After a two-day closed door policy meeting last week, the Federal Reserve announced its latest effort to stimulate the economy: “Operation Twist.”
The crux of the plan is to put downward pressure on long-term interest rates by shifting $400 billion from short term Treasury holdings to longer term Treasuries.
Writing for MarketWatch, David Weidner explains that driving long-term interest rates even lower than they have been could help banks by increasing financing activity and generating more fees and transactions. Moreover, he adds, “many homeowners on the edge of being underwater on their home loans would have an opportunity to cut their housing costs. What the banks lose in profit margins — they are currently borrowing for nearly nothing and lending for 4% or more — would potentially be offset by fewer bad loans.”

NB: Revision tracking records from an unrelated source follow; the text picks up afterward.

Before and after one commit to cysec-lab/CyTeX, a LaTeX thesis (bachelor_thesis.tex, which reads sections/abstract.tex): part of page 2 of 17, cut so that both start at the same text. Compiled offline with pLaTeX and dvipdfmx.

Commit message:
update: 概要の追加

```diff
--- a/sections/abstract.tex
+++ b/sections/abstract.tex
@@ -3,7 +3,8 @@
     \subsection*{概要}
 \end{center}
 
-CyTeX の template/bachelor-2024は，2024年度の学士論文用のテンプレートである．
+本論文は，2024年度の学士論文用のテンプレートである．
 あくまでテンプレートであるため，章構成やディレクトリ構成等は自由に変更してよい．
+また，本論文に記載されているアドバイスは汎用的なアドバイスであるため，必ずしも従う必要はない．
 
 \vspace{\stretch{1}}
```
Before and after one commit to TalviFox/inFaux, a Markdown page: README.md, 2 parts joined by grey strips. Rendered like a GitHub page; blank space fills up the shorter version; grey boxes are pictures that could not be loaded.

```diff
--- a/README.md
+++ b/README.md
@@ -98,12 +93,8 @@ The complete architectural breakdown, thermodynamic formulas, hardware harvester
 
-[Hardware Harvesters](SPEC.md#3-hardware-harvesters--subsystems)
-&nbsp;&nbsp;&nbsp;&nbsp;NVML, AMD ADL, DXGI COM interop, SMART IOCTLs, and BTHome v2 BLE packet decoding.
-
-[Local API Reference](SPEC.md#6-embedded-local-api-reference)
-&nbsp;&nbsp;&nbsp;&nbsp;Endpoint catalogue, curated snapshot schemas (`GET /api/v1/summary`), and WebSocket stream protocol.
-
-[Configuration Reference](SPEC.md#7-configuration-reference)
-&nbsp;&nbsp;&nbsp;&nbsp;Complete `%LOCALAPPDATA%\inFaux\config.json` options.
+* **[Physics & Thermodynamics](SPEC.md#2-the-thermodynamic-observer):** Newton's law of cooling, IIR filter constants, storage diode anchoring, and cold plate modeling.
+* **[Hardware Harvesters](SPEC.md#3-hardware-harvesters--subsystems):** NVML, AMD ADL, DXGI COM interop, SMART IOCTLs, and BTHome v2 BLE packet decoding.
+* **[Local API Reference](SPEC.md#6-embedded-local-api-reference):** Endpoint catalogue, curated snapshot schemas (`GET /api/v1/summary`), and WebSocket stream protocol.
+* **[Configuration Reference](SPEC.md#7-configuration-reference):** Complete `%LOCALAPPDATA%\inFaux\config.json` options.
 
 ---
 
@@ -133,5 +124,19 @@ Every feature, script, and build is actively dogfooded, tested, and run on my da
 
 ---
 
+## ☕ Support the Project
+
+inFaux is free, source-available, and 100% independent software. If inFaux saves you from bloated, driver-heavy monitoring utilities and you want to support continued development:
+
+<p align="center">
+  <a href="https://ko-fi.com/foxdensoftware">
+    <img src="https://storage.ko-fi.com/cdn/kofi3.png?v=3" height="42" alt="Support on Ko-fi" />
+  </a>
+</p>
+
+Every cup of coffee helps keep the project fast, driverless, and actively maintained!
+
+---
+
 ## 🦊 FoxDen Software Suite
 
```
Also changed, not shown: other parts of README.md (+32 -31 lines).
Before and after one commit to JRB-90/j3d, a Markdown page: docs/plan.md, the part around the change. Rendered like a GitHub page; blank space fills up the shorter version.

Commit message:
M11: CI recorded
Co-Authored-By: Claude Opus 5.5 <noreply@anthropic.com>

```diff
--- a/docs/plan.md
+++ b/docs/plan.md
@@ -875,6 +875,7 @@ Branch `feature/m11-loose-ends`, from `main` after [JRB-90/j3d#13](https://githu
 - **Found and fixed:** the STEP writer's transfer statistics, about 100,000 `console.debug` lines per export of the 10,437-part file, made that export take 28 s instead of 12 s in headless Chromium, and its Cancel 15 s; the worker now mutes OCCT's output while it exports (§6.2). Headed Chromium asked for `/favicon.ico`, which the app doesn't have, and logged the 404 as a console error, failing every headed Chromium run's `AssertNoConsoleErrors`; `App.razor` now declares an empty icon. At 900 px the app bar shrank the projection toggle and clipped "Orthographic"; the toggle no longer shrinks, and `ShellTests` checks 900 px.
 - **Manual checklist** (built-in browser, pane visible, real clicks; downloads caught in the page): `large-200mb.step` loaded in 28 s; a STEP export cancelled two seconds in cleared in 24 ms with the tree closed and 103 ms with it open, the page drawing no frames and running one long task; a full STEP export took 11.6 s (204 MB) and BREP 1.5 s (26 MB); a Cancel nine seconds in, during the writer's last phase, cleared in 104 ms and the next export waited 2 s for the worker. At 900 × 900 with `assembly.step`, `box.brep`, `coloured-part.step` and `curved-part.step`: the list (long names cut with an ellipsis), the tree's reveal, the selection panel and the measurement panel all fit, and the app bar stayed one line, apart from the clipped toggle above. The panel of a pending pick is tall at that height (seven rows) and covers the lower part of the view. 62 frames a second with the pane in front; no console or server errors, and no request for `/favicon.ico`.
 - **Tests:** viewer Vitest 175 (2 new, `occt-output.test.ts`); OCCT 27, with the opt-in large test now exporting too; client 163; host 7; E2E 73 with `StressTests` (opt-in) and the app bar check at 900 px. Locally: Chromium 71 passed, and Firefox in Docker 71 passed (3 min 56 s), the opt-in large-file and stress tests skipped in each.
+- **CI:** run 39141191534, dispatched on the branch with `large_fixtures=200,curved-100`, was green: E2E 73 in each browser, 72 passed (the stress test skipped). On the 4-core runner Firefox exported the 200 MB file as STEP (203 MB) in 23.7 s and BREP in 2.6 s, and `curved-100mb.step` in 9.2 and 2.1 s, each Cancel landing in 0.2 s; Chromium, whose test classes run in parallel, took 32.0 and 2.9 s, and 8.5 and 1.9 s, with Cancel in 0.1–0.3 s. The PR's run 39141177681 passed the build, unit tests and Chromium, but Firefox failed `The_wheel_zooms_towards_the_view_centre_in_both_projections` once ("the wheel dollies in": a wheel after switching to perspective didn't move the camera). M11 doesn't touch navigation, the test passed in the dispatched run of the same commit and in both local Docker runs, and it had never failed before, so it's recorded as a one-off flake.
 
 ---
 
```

Economic and housing industry experts are not convinced the outcome is going to turn out to be what the Fed expects and wants it to be. Interviewed for an article in Forbes Magazine, Steve Blitz, senior economist at ITG Investment Research, said that “borrowing is about confidence. If I’m uncertain about growth in my income, I’m not going to go get a mortgage.”
At the same time, as noted in an article on Zacks,
“While all eyes remained fixed on the Federal Reserve’s announcement, data about a surge in the existing-home sales in August was hardly factored in. According to the National Association of Realtors: “Total existing-home sales, which are completed transactions that include single-family, townhomes, condominiums and co-ops, rose 7.7 percent to a seasonally adjusted annual rate of 5.03 million in August from an upwardly revised 4.67 million in July, and are 18.6 percent higher than the 4.24 million unit level in August 2010.”
Zacks’ article concludes with Lawrence Yun, NAR chief economist, observing that although some of the upswing in existing-home sales in August could be attributed to delayed sales from earlier in the year, “favorable affordability conditions and rising rents are underlying motivations.”